in three cruelty convictions. The
most recent case, ended in Jan-
uary with an auction employee,
John King, being convicted for
failing to get help for a live pig
on the so-called “dead pile” of
animals. The pig later had to be
“I am very frustrated by the
decision, it’s a step backward,”
said Sonja Meadows, founder
of Animals Angels. “Instead of
fixing the issue at hand, an animal
welfare issue, they put up signs to
restrict photography.”
Meadows, who noted that the
auction banned access to catwalks
above the auction after another
dead animal case ten years ago,
said it doesn’t make sense for any
dealers or brokers purchasing for
others not to be able to photo-
graph animals before their sale at
the auction.
“I would think it would be
detrimental to business all over
the country,” she said. “Why
expend all this energy trying to
hide when it would be beneficial
to their finances and reputation to
do the right thing?”
Meadows said photo doc-
umentation is key to cruelty
cases. “We have presented evi-
dence to the district attorney’s
office and charges are filed,” she
Dramatic pictures have led
to many rescues and cruelty
charges over the years at New
Holland. Last year images of the
paint-ball battered, aged grey
mare, Lilly, dumped at the auc-
tion were seen around the world
and resulted in her adoption by
the comedian Jon Stewart and
his wife. The individual who
transported her to the auction,
Phillip Price of Rhode Island,
was convicted of cruelty in that
In 2015 the New Holland
Sales Stables was found guilty
of two counts of animal cruelty
after an injured sheep and goat
were left overnight on a carcass
pile in subfreezing weather.
Both animals had to be eutha-
No Impact on Enforcement
Nicole Wilson, director of
humane law enforcement for the
Pennsylvania SPCA explains
that her organization relies on
witnesses to report cruelty.
While she said visual evidence
is important in animal cruelty
cases, she does not anticipate the
no-photo policy to impact her
group’s enforcement efforts.
“We have had a lot of coop-
eration from the auction.

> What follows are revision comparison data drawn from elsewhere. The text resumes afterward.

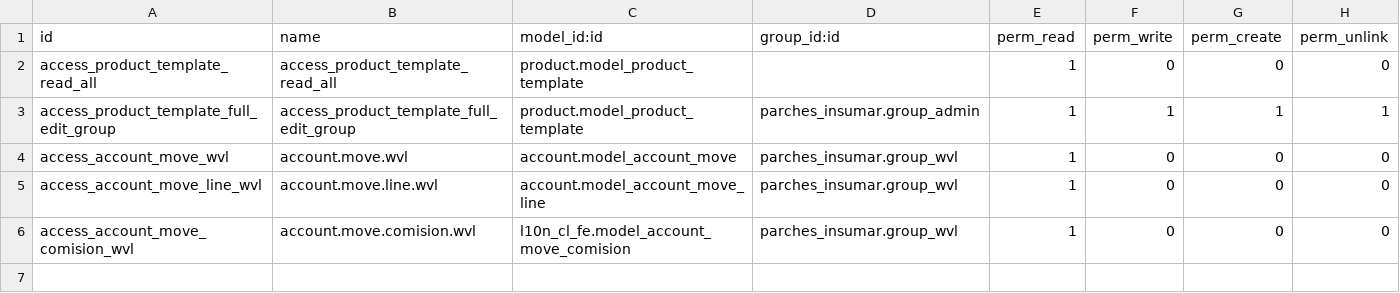
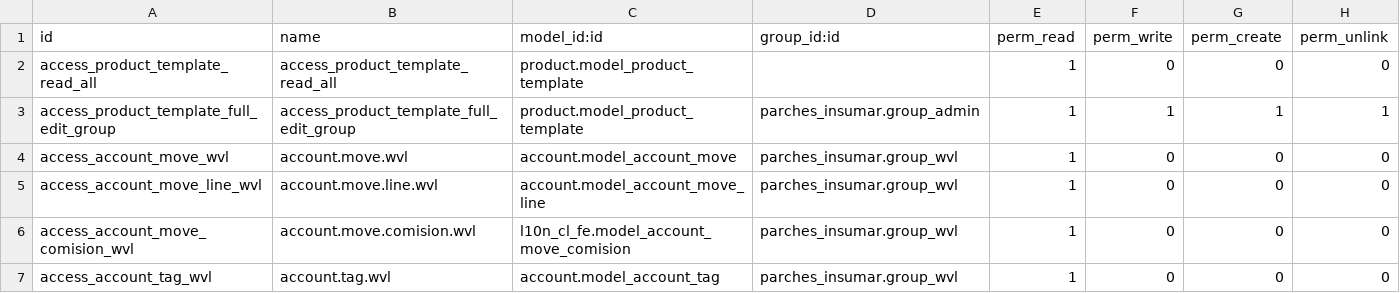
Before and after one commit to mgah77/parches_insumar, a CSV file: security/ir.model.access.csv, drawn as a sheet; the diff names each change by its address in the sheet, - before the commit and + after, or states it on an @@ line.

Commit message:
Update ir.model.access.csv

```diff
--- a/security/ir.model.access.csv
+++ b/security/ir.model.access.csv
+row 7: access_account_tag_wvl | account.tag.wvl | account.model_account_tag | parches_insumar.group_wvl | 1 | 0 | 0 | 0
```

I don’t
think the policy will affect that
relationship,” she said.
Wilson said the PSPCA was
last called on a possible cruelty
case at New Holland in January
after witnesses reported a horse
collapsed and died at the auction.
A necropsy showed it had a brain
tumor so no charges were filed,
she said.
The Lancaster Newspapers,
in an editorial, slammed the
auction’s move as “the wrong
The newspaper wrote: “The
only way to make sure that
animals at the stables are being
treated humanely, all the time, is
by making the process open and
Until 2009, the PSPCA had
a humane society police officer
assigned to the horse auction but
the organization has not had the
resources to fund the position
since then. Meadows and Wilson
said having someone who knows
the cruelty law and has the
ability to humanly euthanize an
animal on site would go a long
way to improving conditions for
the hundreds of horses and other
animals who move through the
auctions at New Holland every
1,2,3,4,5,6,7 9,10,11,12,13,14,15,16,17,18,...32
Powered by FlippingBook